**INPUT DATA**
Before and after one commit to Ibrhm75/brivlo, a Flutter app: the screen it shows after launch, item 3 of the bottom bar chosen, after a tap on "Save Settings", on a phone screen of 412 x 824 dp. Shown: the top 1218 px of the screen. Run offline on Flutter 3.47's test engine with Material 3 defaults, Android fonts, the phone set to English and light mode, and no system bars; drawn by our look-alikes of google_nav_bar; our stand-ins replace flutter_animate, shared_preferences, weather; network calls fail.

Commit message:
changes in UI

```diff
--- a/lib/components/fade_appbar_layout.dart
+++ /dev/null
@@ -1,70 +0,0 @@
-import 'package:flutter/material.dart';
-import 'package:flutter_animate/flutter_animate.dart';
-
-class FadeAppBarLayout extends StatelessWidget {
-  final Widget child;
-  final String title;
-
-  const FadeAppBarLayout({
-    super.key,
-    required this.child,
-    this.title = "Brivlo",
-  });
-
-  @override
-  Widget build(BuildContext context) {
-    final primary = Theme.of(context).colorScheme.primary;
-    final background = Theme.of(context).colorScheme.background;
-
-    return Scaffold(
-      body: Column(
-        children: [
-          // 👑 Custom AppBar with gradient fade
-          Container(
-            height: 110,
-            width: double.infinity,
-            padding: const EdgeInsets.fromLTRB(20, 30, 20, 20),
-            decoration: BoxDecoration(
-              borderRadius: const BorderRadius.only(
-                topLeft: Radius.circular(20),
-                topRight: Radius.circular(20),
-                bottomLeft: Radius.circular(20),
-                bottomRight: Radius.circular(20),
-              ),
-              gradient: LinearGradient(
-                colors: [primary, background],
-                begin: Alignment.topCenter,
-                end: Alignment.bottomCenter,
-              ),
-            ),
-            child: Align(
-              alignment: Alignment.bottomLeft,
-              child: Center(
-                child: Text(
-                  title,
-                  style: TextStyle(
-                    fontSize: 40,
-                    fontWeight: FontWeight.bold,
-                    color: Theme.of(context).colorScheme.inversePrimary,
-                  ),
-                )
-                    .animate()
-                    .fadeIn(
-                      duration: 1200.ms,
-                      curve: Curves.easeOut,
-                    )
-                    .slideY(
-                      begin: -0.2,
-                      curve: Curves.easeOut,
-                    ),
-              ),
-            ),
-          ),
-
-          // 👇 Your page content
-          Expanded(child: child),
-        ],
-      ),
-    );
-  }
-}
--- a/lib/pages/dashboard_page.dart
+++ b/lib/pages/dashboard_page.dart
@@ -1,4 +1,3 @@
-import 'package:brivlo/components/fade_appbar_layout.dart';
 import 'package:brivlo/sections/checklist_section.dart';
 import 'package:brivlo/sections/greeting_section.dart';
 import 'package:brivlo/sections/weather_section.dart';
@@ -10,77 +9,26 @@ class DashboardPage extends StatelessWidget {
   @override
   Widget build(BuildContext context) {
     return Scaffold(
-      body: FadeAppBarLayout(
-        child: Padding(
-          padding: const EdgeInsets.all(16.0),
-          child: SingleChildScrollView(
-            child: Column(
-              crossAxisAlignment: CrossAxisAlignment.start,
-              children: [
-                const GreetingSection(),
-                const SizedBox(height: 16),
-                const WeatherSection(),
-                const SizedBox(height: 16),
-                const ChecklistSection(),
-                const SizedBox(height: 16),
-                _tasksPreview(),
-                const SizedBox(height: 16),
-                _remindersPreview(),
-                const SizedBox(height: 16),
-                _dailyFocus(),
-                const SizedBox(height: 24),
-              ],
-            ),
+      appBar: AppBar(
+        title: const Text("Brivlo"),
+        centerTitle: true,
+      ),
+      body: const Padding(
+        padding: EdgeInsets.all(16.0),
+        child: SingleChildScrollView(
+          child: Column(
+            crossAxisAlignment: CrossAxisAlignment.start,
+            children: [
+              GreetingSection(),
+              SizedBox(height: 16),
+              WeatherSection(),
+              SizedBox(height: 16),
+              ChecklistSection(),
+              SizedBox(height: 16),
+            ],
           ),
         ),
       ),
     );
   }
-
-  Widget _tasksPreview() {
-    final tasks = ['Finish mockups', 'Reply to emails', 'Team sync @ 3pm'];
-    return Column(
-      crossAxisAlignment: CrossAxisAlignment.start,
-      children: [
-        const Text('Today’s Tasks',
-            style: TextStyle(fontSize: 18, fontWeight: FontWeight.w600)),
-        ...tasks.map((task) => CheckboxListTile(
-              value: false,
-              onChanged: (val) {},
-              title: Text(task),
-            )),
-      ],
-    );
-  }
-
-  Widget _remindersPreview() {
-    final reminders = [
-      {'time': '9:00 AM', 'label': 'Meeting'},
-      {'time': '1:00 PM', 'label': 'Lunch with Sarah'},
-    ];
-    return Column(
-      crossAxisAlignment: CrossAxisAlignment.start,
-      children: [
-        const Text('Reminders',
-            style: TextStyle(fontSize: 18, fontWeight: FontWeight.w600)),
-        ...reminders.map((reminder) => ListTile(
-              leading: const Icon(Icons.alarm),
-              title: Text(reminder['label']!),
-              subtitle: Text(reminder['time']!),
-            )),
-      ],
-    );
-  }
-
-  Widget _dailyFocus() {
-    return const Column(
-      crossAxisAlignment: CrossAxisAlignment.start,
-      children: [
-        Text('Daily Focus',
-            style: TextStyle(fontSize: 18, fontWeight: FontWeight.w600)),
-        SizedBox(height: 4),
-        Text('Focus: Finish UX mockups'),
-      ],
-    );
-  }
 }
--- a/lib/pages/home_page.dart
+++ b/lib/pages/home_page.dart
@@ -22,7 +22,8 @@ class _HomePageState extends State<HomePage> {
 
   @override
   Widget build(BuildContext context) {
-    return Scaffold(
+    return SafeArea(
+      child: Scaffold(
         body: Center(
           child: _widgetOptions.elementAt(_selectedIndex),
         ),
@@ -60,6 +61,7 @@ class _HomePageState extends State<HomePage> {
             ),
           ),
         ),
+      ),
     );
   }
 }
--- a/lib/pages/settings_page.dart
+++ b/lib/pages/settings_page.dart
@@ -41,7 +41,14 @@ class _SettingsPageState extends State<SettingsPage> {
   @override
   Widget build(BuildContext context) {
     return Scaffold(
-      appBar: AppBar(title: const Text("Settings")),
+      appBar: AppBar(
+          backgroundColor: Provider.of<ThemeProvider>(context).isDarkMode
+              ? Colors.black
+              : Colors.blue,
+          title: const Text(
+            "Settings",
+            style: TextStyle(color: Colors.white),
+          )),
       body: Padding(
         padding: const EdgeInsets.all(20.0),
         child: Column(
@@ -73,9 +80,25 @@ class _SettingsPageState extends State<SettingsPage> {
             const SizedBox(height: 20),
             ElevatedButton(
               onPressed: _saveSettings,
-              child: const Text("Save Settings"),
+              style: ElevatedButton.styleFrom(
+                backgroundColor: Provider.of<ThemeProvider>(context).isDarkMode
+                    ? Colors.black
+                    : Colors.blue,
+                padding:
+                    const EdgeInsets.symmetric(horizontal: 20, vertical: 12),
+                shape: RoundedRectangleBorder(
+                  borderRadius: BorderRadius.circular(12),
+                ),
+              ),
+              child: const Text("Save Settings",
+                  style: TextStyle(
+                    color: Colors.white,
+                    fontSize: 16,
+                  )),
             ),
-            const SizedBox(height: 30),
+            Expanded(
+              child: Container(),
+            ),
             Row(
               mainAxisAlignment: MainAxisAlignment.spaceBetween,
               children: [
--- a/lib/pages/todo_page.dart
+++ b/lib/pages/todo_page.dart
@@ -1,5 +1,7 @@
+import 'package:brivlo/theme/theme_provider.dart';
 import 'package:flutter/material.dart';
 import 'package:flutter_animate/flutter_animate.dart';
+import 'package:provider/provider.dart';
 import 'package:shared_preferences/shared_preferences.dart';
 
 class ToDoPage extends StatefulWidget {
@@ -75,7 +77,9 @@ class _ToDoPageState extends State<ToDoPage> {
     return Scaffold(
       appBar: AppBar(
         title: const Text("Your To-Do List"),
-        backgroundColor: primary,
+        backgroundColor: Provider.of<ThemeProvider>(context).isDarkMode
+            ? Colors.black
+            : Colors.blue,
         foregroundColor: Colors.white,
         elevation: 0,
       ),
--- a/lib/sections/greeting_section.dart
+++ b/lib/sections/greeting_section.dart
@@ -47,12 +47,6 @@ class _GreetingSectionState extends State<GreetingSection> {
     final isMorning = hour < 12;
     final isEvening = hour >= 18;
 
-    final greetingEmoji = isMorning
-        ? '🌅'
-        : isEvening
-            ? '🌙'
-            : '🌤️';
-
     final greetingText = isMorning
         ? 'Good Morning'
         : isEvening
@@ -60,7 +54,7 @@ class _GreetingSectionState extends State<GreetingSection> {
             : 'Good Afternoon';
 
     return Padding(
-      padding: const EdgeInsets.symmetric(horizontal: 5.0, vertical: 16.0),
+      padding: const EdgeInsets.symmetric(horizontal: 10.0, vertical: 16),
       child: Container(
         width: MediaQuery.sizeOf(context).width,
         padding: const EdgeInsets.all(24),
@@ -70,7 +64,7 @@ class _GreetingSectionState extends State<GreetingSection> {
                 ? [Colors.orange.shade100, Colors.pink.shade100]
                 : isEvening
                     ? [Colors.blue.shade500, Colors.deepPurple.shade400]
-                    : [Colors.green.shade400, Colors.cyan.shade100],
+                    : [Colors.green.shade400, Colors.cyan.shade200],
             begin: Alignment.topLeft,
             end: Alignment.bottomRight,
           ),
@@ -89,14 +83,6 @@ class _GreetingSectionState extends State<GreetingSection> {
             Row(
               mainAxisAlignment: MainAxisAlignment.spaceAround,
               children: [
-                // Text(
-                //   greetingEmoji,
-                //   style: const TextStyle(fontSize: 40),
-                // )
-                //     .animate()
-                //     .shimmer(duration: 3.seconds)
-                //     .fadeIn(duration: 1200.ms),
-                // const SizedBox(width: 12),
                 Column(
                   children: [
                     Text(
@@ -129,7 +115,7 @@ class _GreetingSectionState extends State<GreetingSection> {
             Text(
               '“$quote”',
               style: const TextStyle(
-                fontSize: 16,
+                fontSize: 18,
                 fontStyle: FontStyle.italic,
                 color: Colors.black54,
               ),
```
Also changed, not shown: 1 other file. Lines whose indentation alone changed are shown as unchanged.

**TASK PROMPT**
Lines containing the string "body": report how many there are in the material above, and nothing more.

**WRITTEN ANSWER**
5